Pursuant to section 6 of the Credit Information Act, only such information may be used as credit information that is necessary and appropriate to describe the data subject's solvency or willingness to pay or the ability to meet his or her obligations. The EDPS also refers to the position of the Parliamentary Ombudsman (EOAK / 945/2016) that if an obligation to pay has been reasonably challenged in court in a way that may have an effect, the entry is in principle not appropriate to indicate the data subject's insolvency or willingness to pay.

In addition, the EDPS refers to good credit practice. Pursuant to section 5 of the Credit Information Act, a credit information provider must exercise due diligence in its operations and ensure that:

1) the quality of credit information, the exercise of registered access rights and the information security and control of the processing of information systems are properly taken care of;

2) the protection of the privacy of data subjects is not restricted without a ground provided by law;

3) the right of data subjects to be assessed on the basis of correct and relevant information is not compromised.

It would appear that the controller has two options for dealing with a pending recovery application:

1. The controller shall not correct the information in the data file of the data subject in the light of a pending unilateral recovery order. The default note resulting from a unilateral judgment will be retained in the applicant's credit records until the recovery application has been processed in court. In this situation, it is possible that the registrar retains in the applicant's credit information a default note that does not meet the conditions set for the default entry, e.g. uncontested liability for payment.

It would appear that the processing times for recovery applications in the courts vary. If the processing time becomes long, it may lead to a situation that is unreasonable for the data subject if the court eventually ends up setting aside the unilateral judgment.

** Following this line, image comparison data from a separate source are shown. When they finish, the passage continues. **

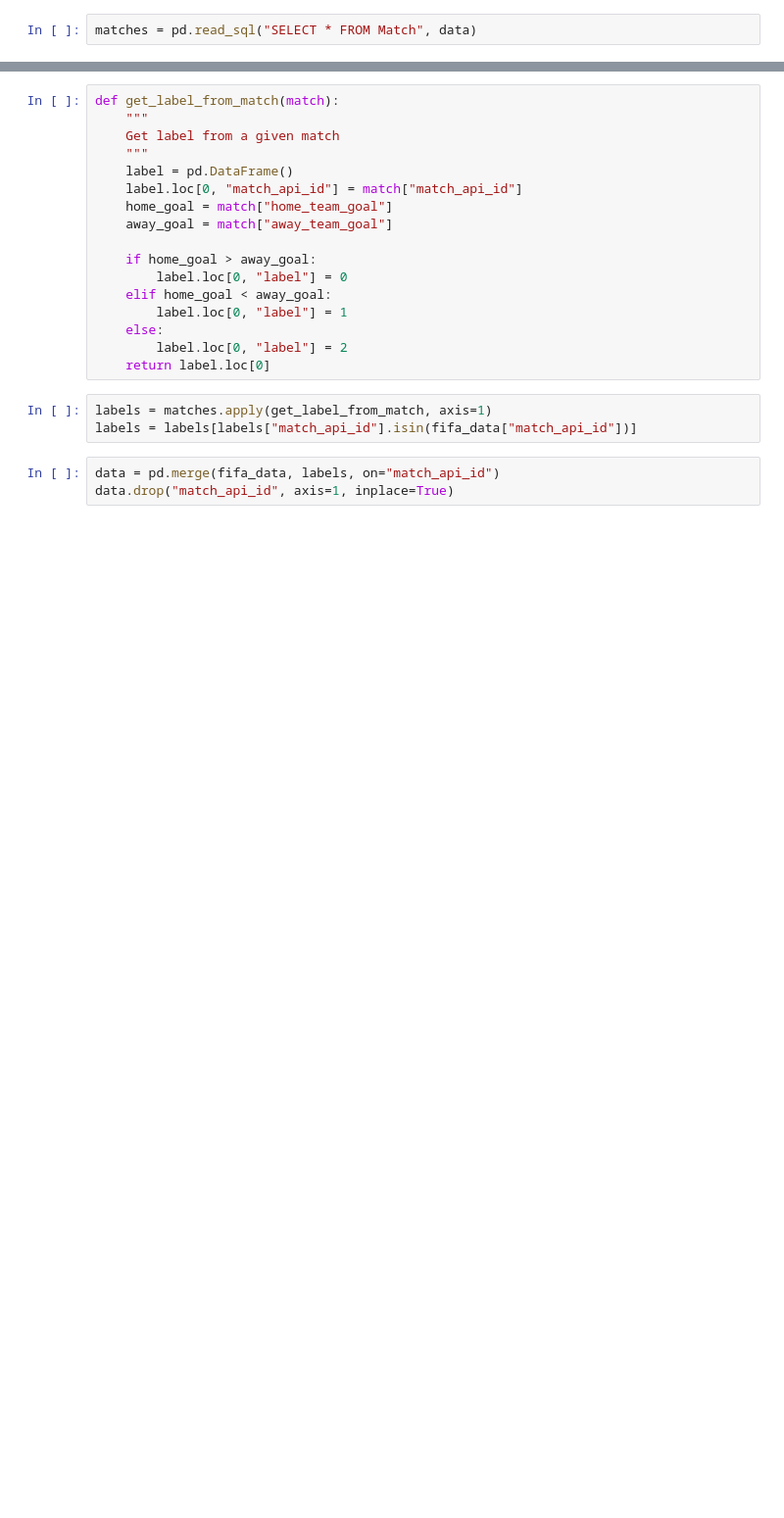
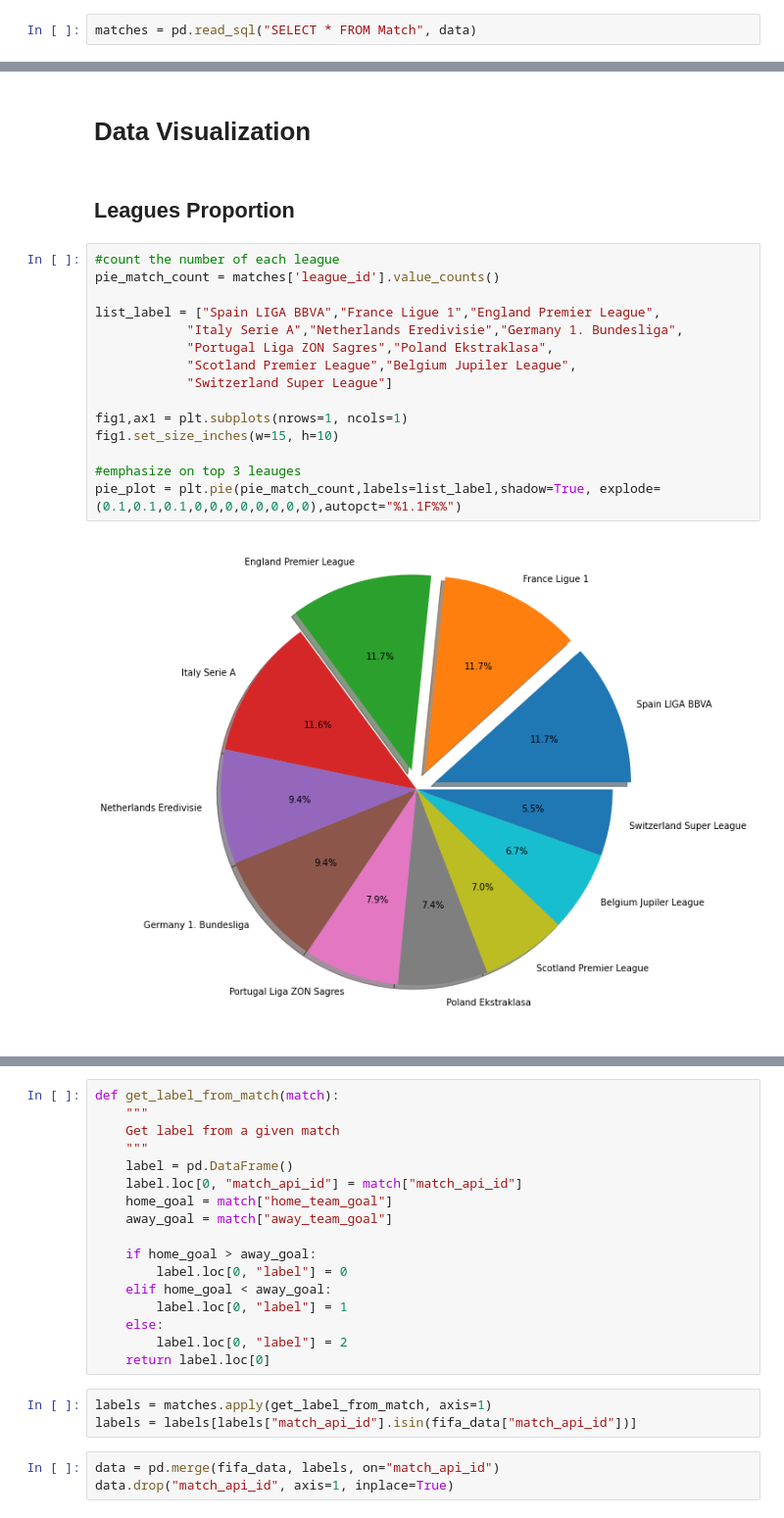
Before and after one commit to yahsiuhsieh/european-soccer, a Jupyter notebook: european_soccer.ipynb, the cells around one changed output, grey strips where cells are left out. Shown at 98% size. Saved outputs shown, nothing was run; the diff lists cells and outputs as text; blank space fills up the shorter version.

```diff
--- a/european_soccer.ipynb
+++ b/european_soccer.ipynb
@@ -87,0 +124,21 @@ matches = pd.read_sql("SELECT * FROM Match", data)
+# %% [markdown]
+# Data Visualization
+# %% [markdown]
+## Leagues Proportion
+# %%
+#count the number of each league
+pie_match_count = matches['league_id'].value_counts()
+
+list_label = ["Spain LIGA BBVA","France Ligue 1","England Premier League",
+            "Italy Serie A","Netherlands Eredivisie","Germany 1. Bundesliga",
+            "Portugal Liga ZON Sagres","Poland Ekstraklasa",
+            "Scotland Premier League","Belgium Jupiler League",
+            "Switzerland Super League"]
+
+fig1,ax1 = plt.subplots(nrows=1, ncols=1)
+fig1.set_size_inches(w=15, h=10)
+
+#emphasize on top 3 leauges
+pie_plot = plt.pie(pie_match_count,labels=list_label,shadow=True, explode=(0.1,0.1,0.1,0,0,0,0,0,0,0,0),autopct="%1.1F%%")
+# %% [output]
+[figure, added]
```
Also changed, not shown: parts of 75 cells of this notebook.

2. The controller shall correct the data in the data file of the data subject as soon as he becomes aware of a pending recovery application against a unilateral judgment. The registrar shall make a decision on the deposit of the default note once a court decision has been issued in the case concerning the application for recovery. In this situation, it is possible that a credit default entry that could have been retained by the controller in accordance with the provisions of section 18 of the Credit Information Act concerning retention periods may be deleted, at least temporarily, from the data subject's credit records.

The purpose of the provisions of the Credit Information Act is that the information stored in the credit information register and passed on from there gives the most accurate picture of the data subject's ability to manage its obligations.

In line with the preliminary work on the Credit Information Act, the regulatory framework of the Credit Information Act focuses on the use of preventive measures. According to the proposal, such means include the regulation of register data and the data subject's rights of access and control. The precautionary approach has been adopted in line with the preliminary work of the law, as data subjects registered in credit information activities - especially consumers and smaller companies and their responsible persons - are at a disadvantage vis-à-vis credit information providers and business lending companies.

Data Protection Ombudsman Office solution has held that if the credit information law interpreting the apparent ambiguity, should the Credit Information Act to interpret the provisions of the law protecting the purpose of taking into account the credit information over an activity for the benefit of the disadvantaged party consumer. This interpretation is also supported by the data subject's right under Section 5 of the Credit Information Act to be assessed on the basis of correct and relevant information. The EDPS also emphasizes now the case in question the protection of the weaker party, ie the data subject.

In addition, the EDPS recalls that the controller must also ensure in its procedures for recovery applications that data subjects are treated equally in the processing of credit data in accordance with section 11 of the Credit Information Act.

This DPO control cannot be appealed.